Before-and-after change records
=-=-=-=-=

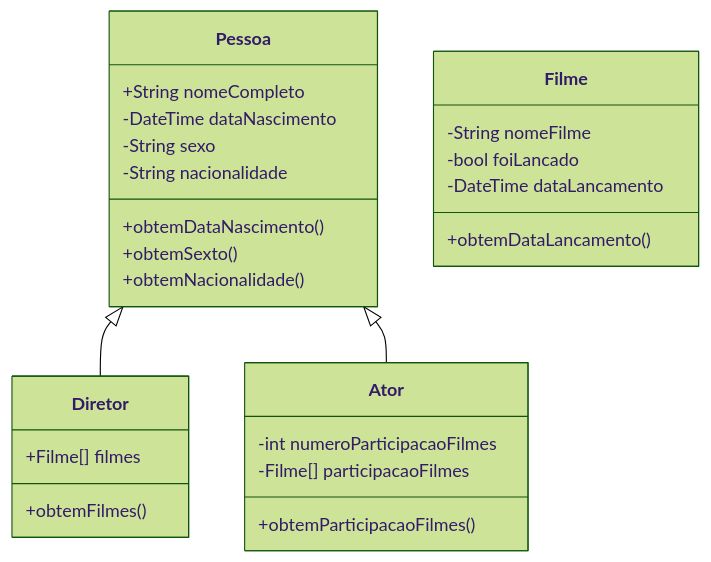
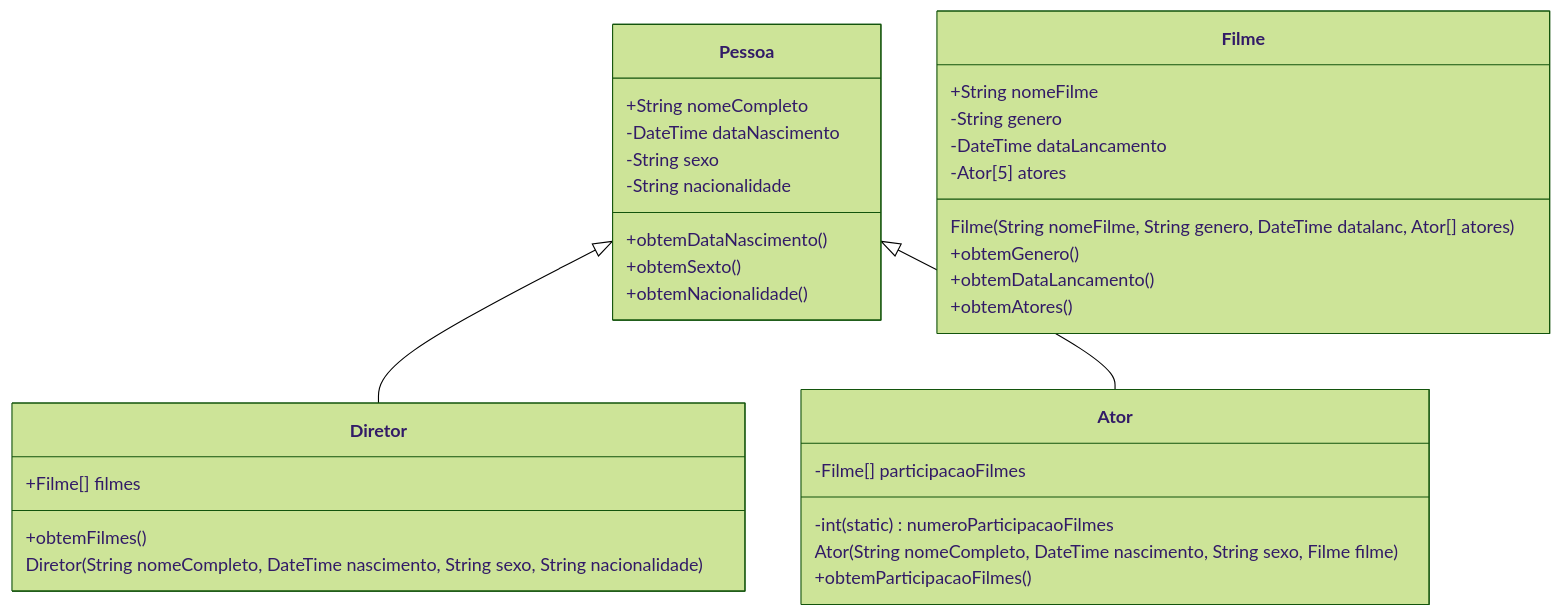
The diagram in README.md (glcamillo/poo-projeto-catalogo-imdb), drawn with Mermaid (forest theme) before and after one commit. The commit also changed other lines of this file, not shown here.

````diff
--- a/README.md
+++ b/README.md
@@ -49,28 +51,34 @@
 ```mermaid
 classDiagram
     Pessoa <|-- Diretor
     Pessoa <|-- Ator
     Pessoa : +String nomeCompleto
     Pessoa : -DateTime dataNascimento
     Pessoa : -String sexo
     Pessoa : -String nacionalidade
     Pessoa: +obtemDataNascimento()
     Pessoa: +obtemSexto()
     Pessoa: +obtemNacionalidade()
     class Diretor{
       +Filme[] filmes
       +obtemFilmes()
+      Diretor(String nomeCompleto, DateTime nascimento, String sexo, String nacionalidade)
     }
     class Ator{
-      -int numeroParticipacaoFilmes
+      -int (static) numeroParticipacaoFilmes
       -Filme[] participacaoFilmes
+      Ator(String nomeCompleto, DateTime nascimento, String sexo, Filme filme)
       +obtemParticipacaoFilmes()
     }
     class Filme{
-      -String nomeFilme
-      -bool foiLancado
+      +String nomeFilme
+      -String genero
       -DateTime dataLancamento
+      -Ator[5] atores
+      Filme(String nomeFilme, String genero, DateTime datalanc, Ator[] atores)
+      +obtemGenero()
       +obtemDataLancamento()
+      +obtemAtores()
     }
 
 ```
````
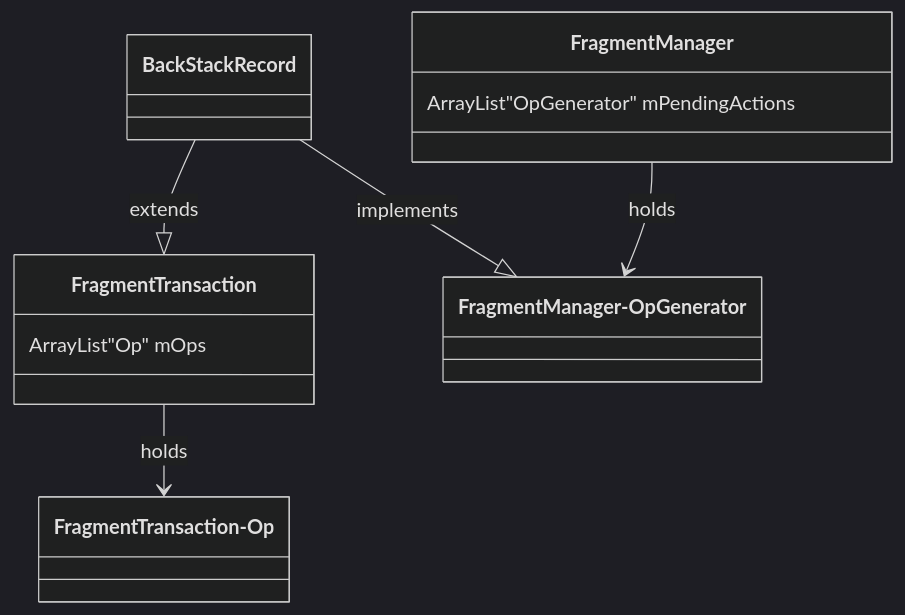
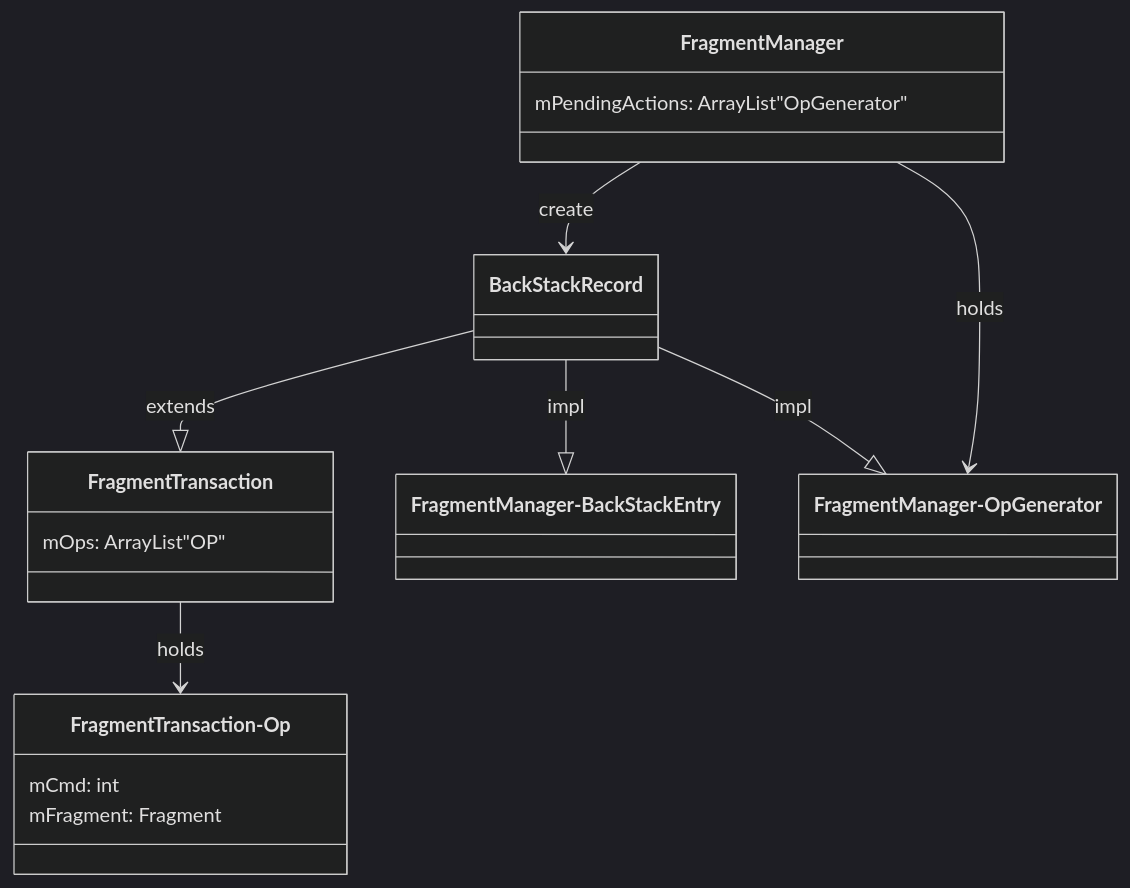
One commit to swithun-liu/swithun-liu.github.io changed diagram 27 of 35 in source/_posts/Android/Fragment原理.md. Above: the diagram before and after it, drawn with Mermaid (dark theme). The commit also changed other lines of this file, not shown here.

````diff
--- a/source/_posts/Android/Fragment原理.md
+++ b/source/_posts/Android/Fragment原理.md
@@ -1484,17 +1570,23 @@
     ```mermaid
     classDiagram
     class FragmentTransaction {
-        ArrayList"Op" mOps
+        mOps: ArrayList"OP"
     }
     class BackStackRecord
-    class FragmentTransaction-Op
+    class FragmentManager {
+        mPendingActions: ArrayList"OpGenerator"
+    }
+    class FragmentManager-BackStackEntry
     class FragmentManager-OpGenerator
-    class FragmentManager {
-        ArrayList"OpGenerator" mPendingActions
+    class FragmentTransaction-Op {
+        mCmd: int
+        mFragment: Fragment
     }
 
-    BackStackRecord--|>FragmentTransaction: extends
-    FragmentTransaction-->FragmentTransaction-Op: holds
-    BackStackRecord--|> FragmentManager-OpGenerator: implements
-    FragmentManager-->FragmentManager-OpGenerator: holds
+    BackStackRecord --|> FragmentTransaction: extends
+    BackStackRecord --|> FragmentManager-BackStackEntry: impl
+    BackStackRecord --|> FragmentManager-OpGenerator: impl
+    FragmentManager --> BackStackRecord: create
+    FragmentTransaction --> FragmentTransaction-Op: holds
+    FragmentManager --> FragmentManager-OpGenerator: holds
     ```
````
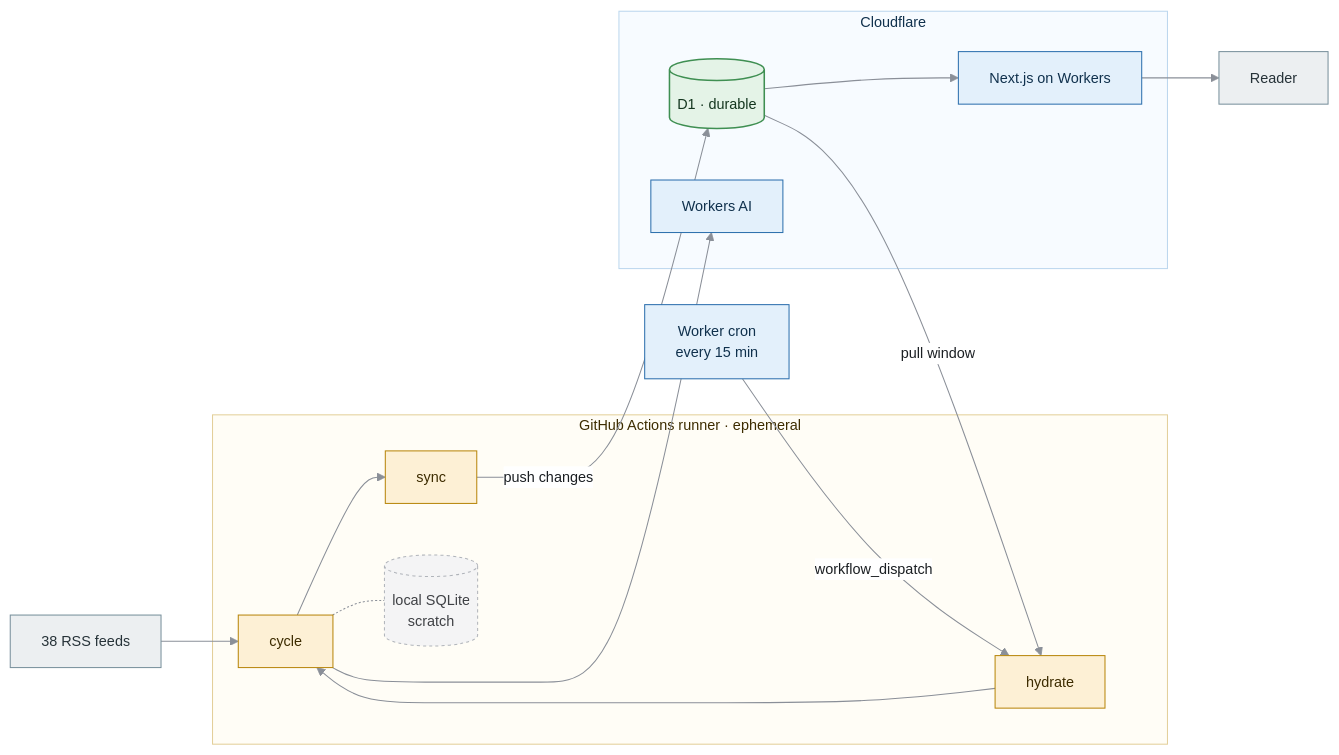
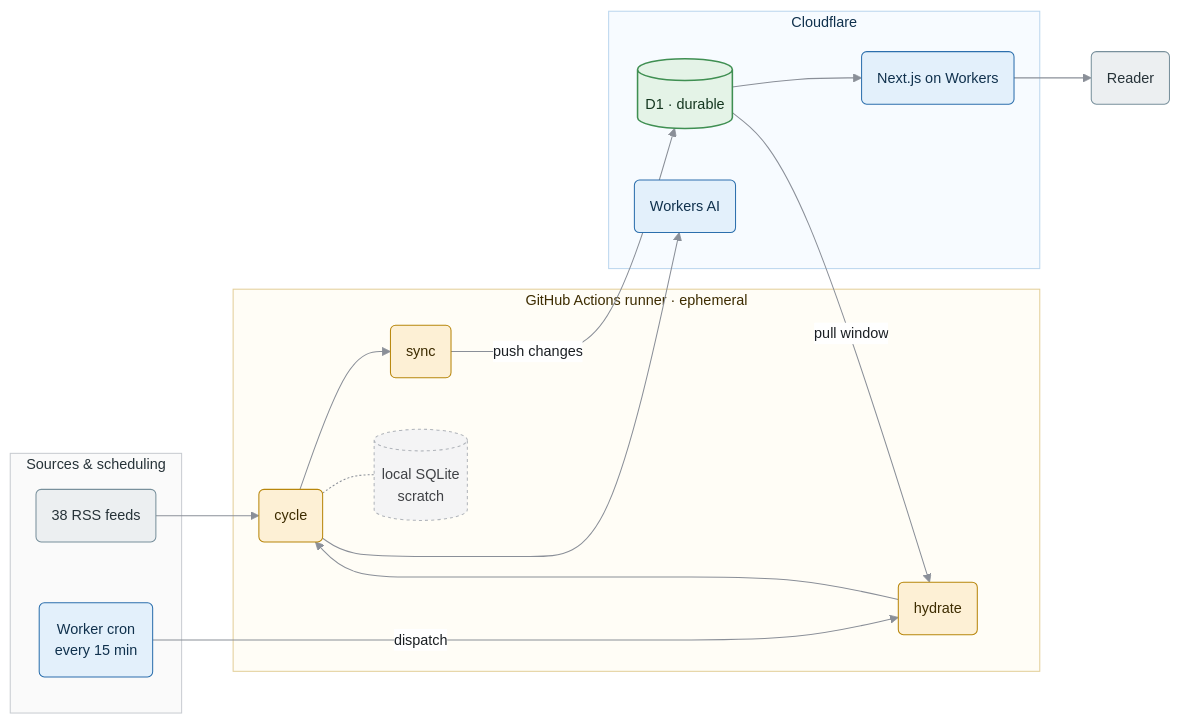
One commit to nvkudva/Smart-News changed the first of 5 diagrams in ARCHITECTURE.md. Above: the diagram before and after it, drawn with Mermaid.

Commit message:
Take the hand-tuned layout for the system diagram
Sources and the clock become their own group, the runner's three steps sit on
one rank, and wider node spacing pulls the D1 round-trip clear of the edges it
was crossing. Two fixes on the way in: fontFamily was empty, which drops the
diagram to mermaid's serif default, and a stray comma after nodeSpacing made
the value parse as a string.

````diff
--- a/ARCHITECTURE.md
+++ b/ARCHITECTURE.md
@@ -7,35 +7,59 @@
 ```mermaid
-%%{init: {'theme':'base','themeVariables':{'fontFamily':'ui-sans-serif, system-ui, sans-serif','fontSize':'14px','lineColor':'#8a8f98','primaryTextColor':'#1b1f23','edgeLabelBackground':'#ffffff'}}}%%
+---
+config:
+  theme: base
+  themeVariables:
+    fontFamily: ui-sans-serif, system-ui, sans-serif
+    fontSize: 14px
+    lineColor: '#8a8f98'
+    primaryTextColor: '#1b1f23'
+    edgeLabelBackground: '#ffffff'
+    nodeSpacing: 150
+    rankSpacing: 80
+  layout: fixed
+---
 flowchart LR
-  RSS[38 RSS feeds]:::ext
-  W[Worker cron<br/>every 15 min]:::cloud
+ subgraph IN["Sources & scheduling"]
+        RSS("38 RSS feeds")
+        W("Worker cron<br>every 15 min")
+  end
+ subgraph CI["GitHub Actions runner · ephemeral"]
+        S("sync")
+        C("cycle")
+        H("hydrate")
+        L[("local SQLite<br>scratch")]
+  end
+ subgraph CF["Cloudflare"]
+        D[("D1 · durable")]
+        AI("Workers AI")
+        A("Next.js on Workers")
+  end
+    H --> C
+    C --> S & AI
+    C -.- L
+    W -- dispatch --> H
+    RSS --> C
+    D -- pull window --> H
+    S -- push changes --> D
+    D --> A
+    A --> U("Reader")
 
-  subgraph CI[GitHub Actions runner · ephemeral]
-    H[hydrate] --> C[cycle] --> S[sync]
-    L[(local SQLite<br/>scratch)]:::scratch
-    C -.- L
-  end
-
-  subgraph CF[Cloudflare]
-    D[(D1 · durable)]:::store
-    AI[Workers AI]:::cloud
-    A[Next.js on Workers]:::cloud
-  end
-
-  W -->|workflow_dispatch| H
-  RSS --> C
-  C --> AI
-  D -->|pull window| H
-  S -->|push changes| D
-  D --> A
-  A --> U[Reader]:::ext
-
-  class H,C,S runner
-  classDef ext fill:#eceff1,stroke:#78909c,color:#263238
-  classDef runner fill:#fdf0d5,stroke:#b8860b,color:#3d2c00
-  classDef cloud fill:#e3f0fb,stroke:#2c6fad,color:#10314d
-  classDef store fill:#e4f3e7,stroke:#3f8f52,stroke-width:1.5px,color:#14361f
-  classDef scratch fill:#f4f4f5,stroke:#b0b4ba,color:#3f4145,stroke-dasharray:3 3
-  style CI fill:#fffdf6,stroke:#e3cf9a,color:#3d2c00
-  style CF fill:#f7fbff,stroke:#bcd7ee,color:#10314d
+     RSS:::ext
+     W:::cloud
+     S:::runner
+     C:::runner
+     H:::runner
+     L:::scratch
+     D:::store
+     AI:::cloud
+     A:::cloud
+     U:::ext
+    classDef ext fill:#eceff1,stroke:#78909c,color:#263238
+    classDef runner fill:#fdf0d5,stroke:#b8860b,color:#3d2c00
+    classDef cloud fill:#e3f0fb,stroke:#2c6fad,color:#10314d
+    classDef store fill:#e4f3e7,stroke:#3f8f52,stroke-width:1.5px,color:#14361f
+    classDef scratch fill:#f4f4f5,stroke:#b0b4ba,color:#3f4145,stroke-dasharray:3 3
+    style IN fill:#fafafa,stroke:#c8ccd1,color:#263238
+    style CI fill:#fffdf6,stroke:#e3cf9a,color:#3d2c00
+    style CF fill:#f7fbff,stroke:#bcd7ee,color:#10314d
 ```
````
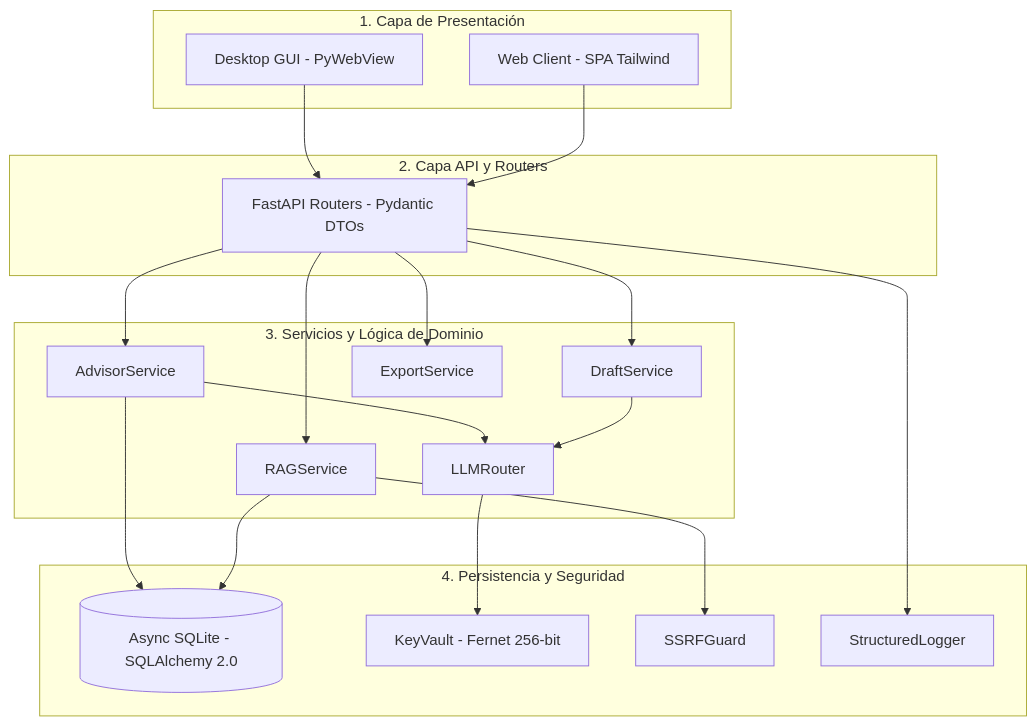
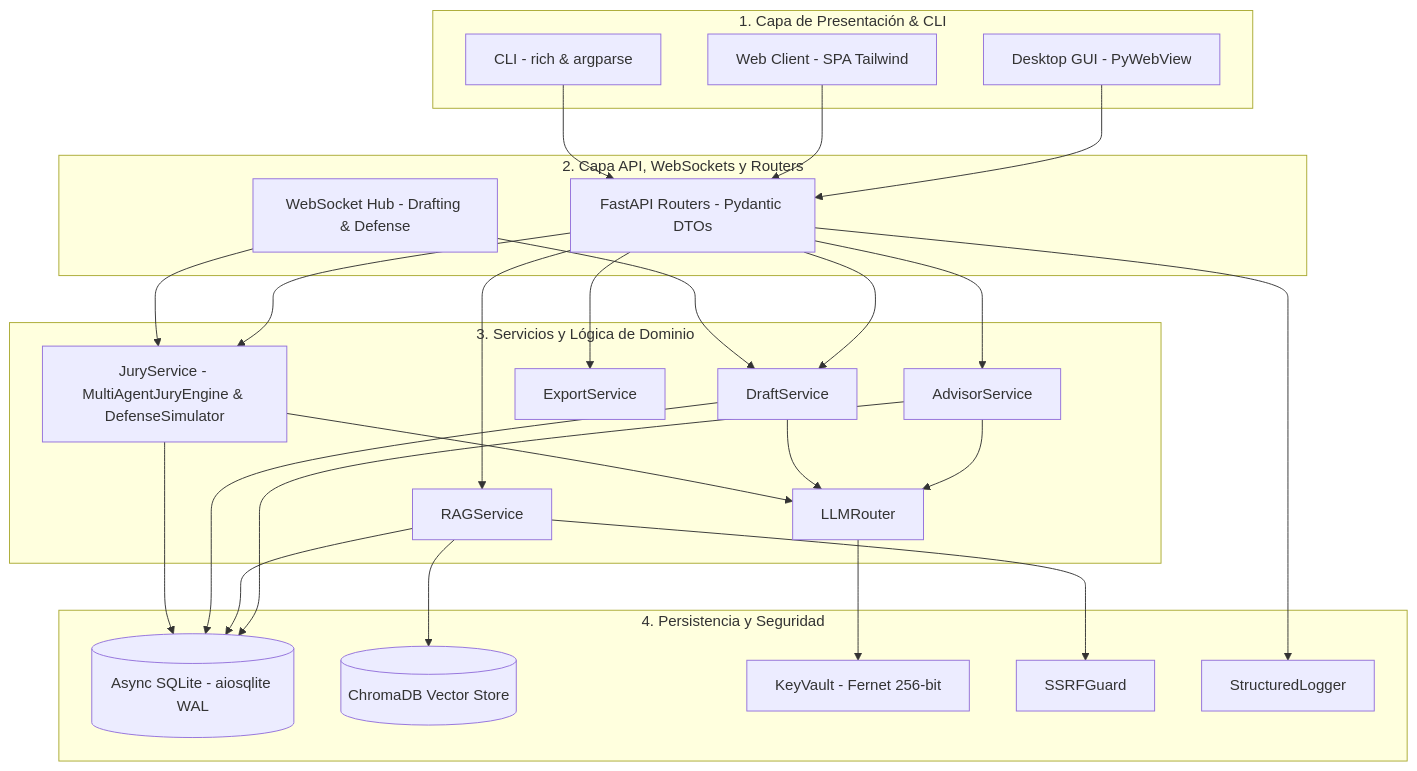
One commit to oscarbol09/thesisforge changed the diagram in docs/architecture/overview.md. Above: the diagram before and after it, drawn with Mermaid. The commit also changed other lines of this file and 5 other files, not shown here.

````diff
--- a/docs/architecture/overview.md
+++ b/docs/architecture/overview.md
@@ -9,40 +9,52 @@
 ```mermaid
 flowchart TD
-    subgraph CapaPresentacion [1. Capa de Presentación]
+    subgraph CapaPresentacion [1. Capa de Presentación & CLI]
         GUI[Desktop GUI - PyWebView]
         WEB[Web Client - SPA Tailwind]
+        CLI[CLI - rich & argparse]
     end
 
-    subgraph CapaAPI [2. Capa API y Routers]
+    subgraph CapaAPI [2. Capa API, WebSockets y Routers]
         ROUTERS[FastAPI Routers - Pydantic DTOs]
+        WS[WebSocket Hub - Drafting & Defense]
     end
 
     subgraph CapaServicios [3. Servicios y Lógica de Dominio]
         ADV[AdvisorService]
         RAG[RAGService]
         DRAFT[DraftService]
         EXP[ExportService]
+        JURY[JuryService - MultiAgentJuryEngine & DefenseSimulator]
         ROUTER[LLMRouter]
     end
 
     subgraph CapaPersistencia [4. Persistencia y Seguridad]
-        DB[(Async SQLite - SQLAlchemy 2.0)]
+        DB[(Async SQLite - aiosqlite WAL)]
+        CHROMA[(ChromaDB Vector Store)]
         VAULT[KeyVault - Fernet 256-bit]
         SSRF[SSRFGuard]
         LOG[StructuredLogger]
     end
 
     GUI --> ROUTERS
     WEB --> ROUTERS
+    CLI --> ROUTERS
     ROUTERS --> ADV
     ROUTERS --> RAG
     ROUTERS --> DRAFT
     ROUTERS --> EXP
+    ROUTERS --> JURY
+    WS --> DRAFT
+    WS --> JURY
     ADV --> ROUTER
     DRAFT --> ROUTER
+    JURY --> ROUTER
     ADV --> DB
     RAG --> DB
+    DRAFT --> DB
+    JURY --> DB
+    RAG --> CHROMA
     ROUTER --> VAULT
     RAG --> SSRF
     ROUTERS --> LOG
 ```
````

=-=-=-=-=

* **What you will do**
Exactly the lines from the one containing "RAG[RAGService]" to the last line of the entries above must be duplicated, with both of those lines included and nothing more.

* **Exercise result**
         RAG[RAGService]
         DRAFT[DraftService]
         EXP[ExportService]
+        JURY[JuryService - MultiAgentJuryEngine & DefenseSimulator]
         ROUTER[LLMRouter]
     end
 
     subgraph CapaPersistencia [4. Persistencia y Seguridad]
-        DB[(Async SQLite - SQLAlchemy 2.0)]
+        DB[(Async SQLite - aiosqlite WAL)]
+        CHROMA[(ChromaDB Vector Store)]
         VAULT[KeyVault - Fernet 256-bit]
         SSRF[SSRFGuard]
         LOG[StructuredLogger]
     end
 
     GUI --> ROUTERS
     WEB --> ROUTERS
+    CLI --> ROUTERS
     ROUTERS --> ADV
     ROUTERS --> RAG
     ROUTERS --> DRAFT
     ROUTERS --> EXP
+    ROUTERS --> JURY
+    WS --> DRAFT
+    WS --> JURY
     ADV --> ROUTER
     DRAFT --> ROUTER
+    JURY --> ROUTER
     ADV --> DB
     RAG --> DB
+    DRAFT --> DB
+    JURY --> DB
+    RAG --> CHROMA
     ROUTER --> VAULT
     RAG --> SSRF
     ROUTERS --> LOG
 ```
````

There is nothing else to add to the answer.